and Emmanuel Levinas, has written a number of trenchant essays whose common theme is to attack the false premises on which the supposed 'liberties' of the modern individual have been based. After a series of works on Jewish identity and memory, he achieved notoriety principally for his attack on modernity in The Undoing of Thought (La Défaite de la pensée). Here he develops his critique of postmodern culture, reflecting a major concern of his (shared with several contemporary intellectuals) that 'non-thought' threatens the continuity of French cultural identity.
Flammarion was founded in 1876 by the publisher Ernest Flammarion (1846-1936). Among the popular authors it launched were Daudet, Zola, Gyp and, later, Henri Troyat and Guy des Cars. It publishes novels, academic works and art books, as well as affordable and popular collections such as 'J'ai lu' (3,850 titles 1958-94), 'Père Castor' (for children) and 'GF-Flammarion' (600 titles of French literature).
See also: publishing/l'édition
The word folklore in French, as its derivative folklorique attests, has always had a derogatory connotation. Music scholars would preferably refer to musique traditionnelle or musique ethnique. This domain extends to chansons. French folk-song's heritage is rich and its diversity reflects France's geographical and linguistic variety. If this heritage still nourishes the collective mentality through familial, parochial and educational channels (sea shanties, Christmas carols, drinking songs, lullabies, etc. from different regions), the creative sources of new folk-songs are more likely to be found at the periphery: Brittany, Basque and Occitan country, Alsace.

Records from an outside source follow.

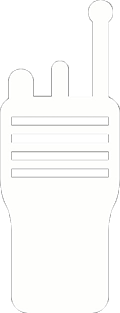
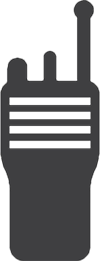
restyled walkieTalkie and fixed signalingArea error

diff --git a/public/styles.css b/public/styles.css
@@ -47,6 +47,7 @@ body {
 
 .newGame {
   cursor: pointer;
+  color: white;
   outline: none;
   background: rgba(0,0,128, .1);
   border: none;
@@ -196,13 +197,13 @@ body {
   background-image: url("/assets/walkieTalkie.png");
   background-size: contain;
   background-repeat: no-repeat;
-  width: 120px;
-  height: 300px;
+  width: 100px;
+  height: 261px;
 }
 
 #callContainer {
-  margin-top: 200px;
-  margin-left:25px;
+  margin-top: 180px;
+  margin-left: 19px;
 }
 
 #unmuteButton {
@@ -216,6 +217,75 @@ body {
   background-color: #f44336; /* Red */
   color: white;
   padding: 5px 30px;
+}
+
+/* pulsing effect for info */
+.info-data {
+  font-size: 20px;
+}
+
+.info-data div:nth-child(2) {
+  display: inline-block;
+  margin-left: 10px;
+}
+
+
+.info-data div {
+  vertical-align: middle;
+}
+
+@-webkit-keyframes pulse {
+  0% { box-shadow:0 0 8px #0BFF54, inset 0 0 8px #FFF; }
+  50% { box-shadow:0 0 16px #0BFF54, inset 0 0 14px #FFF; }
+  100% { box-shadow:0 0 8px #0BFF54, inset 0 0 8px #FFF; }
+}
+
+.glowing-circle {
+  display: inline-block;
+  width:20px;
+  height:20px;
+  border-radius:50%;
+  box-shadow: 0 0 8px #FFF, inset 0 0 8px #FFF;
+  -webkit-animation: pulse 2s linear 1s infinite;
+}
+
+/* angle input */
+.angle {
+  font-size: 20px;
+  left: 20%;
+  bottom: 7%;
+  position: absolute;
+  color: #E2F4DF;
+}
+
+.angle label {
+  margin: 7px 0;
+}
+
+.angle-arrows {
+  cursor: pointer;
+  display: block;
+  width: 25px;
+  margin-left: 115px;
+}
+
+.angle input {
+  cursor: pointer;
+  background: rgba(0,0,128, .1);
+  border: none;
+  font-size: 20px;
+  text-align: center;
+  border-radius: 50%;
+  width: 40px;
+  padding: 2px;
+  color: #E2F4DF;
+  box-shadow: 0 0 8px #FFF, inset 0 0 8px #FFF;
+  -webkit-animation: pulse 2s linear 1s infinite;
+}
+
+.angle input::-webkit-inner-spin-button {
+    -webkit-appearance: none;
+    margin: 0; /* <-- Apparently some margin are still there even though it's hidden */
 }
 
 /* right side game data */
@@ -406,73 +476,4 @@ body {
 
 #displayData {
   font-size: 20px;
-}
-
-.info-data {
-  font-size: 20px;
-}
-
-.info-data div:nth-child(2) {
-  display: inline-block;
-  margin-left: 10px;
-}
-
-
-.info-data div {
-  vertical-align: middle;
-}
-
-@-webkit-keyframes pulse {
-  0% { box-shadow:0 0 8px #0BFF54, inset 0 0 8px #FFF; }
-  50% { box-shadow:0 0 16px #0BFF54, inset 0 0 14px #FFF; }
-  100% { box-shadow:0 0 8px #0BFF54, inset 0 0 8px #FFF; }
-}
-
-.glowing-circle {
-  display: inline-block;
-  width:20px;
-  height:20px;
-  border-radius:50%;
-  box-shadow: 0 0 8px #FFF, inset 0 0 8px #FFF;
-  -webkit-animation: pulse 2s linear 1s infinite;
-}
-
-
-
-.angle {
-  font-size: 20px;
-  left: 20%;
-  bottom: 7%;
-  position: absolute;
-  color: #E2F4DF;
-}
-
-.angle label {
-  margin: 7px 0;
-}
-
-.angle-arrows {
-  cursor: pointer;
-  display: block;
-  width: 25px;
-  margin-left: 115px;
-}
-
-.angle input {
-  cursor: pointer;
-  background: rgba(0,0,128, .1);
-  border: none;
-  font-size: 20px;
-  text-align: center;
-  border-radius: 50%;
-  width: 40px;
-  padding: 2px;
-  color: #E2F4DF;
-  box-shadow: 0 0 8px #FFF, inset 0 0 8px #FFF;
-  -webkit-animation: pulse 2s linear 1s infinite;
-}
-
-.angle input::-webkit-inner-spin-button {
-    -webkit-appearance: none;
-    margin: 0; /* <-- Apparently some margin are still there even though it's hidden */
 }

diff --git a/public/dataChannel.js b/public/dataChannel.js
@@ -45,7 +45,7 @@ io = io.connect();
 
 
 //COLLECTING AUDIO FOR CHAT AND START SIGNALING
-if (singleplayer === false) {
+if (singleplayer === false && isDemo === false) {
   navigator.mediaDevices.getUserMedia({audio: true, video: false}).then(function(stream) {
     localStream = stream;
     audioTracks = localStream.getAudioTracks();
@@ -57,8 +57,7 @@ if (singleplayer === false) {
     // DIRECTIONS, to server.js
     io.emit('ready', {"signal_room": SIGNAL_ROOM });
   });
-}
-
+} else if (singleplayer === false && isDemo === true) io.emit('ready', { "signal_room": SIGNAL_ROOM })
 
 if (singleplayer === false) {
   displaySignalMessage('Waiting for other player...')
@@ -71,7 +70,9 @@ if (singleplayer === false) {
 if (singleplayer === false) io.emit('signal',{ "type": "user_here", "message": "Let's play the CopernicusGame!", "room": SIGNAL_ROOM });
 
 io.on('signaling_message', function(data) {
-  if (data.type === "user_here") displaySignalMessage('Player 2 is joining...');
+  if (data.type === "user_here") {
+    displaySignalMessage('Player 2 is joining...');
+  }
   setTimeout(transitionGameMessages, 10000);
   peerFound = true;
 
@@ -97,7 +98,7 @@ function startSignaling() {
   rtcPeerConn = new webkitRTCPeerConnection(configuration, {optional: []});
   dataChannel = rtcPeerConn.createDataChannel('gameMessages', dataChannelOptions);
 
-  rtcPeerConn.addStream(localStream);
+  if (isDemo === false) rtcPeerConn.addStream(localStream);
 
   // send any ice candidates to the other peer
   rtcPeerConn.onicecandidate = function (evt) {

diff --git a/public/divManipulation.js b/public/divManipulation.js
@@ -6,13 +6,14 @@ var signalingArea = document.querySelector("#signalingArea");
 function displaySignalMessage(message) {
   signalingArea.innerHTML = message;
 }
+
 function displayPosition(message1, message2) {
   heightArea.innerHTML = message1;
   distArea.innerHTML = message2;
 }
 
 function transitionGameMessages() {
-  signalingArea.animate({ marginTop: '80%' }, 1000);
+  $('#signalingArea').animate({ marginTop: '80%' }, 1000);
   if (singleplayer === false) $('#pointsDiv').animate({ opacity: 1 });
   if (user.myTurn === false) $('#throwBall').text("Please wait for the other player to throw!").animate({ opacity: 1 });
 }
@@ -20,8 +21,8 @@ function transitionGameMessages() {
 function updateGravityDiv(newVal) {
   $('#gravity-num').text(newVal);
   displaySignalMessage("The gravity has changed to " + newVal + "!");
-  signalingArea.animate({ marginTop: '2.48%' }, 1000);
-  signalingArea.delay(3000).animate({ marginTop: '80%' }, 1000);
+  $('#signalingArea').animate({ marginTop: '2.48%' }, 1000);
+  $('#signalingArea').delay(3000).animate({ marginTop: '80%' }, 1000);
 }
 
 function transitionTracking() {

diff --git a/views/index.html b/views/index.html
@@ -163,7 +163,7 @@
     <script type="text/javascript" src="/public/dataChannel.js"></script>
     <script type="text/javascript" src="/public/graphMotion.js"></script>
     <script type="text/javascript" src="/scene/loaderAndLoadingScreen.js"></script>
-    <script type="text/javascript" src="/public/audio.js"></script>
+    <!-- <script type="text/javascript" src="/public/audio.js"></script> -->
     <script type="text/javascript" src="/scene/ball.js"></script>
     <script type="text/javascript" src="/public/tracker.js"></script>
     <script type="text/javascript" src="/scene/target.js"></script>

The folk music revival in the 1960s and 1970s coincided with the creation, under Malraux of the maisons de la culture. After the events of May 1968, folk music's green messages appealed to the generation of soixante-huitards (literally 'sixty-eighters'; young people who followed for a while the ecological and libertarian ideal, away from consumer society). Their audience was also exposed to Bob Dylan, Joan Baez and Leonard Cohen, as well as to the country-and-western repertoire through Hugues Aufray, who specialized in adapting them in French. Folk clubs appeared everywhere.
The folk group of the period was Malicorne, formed in 1974 by a whole group of musicians who mastered traditional instruments (spinet, dulcimer, hurdy-gurdy), while at the same time introducing modern arrangements. Their best album was Almanack, and they triumphed at the Cambridge Folk Festival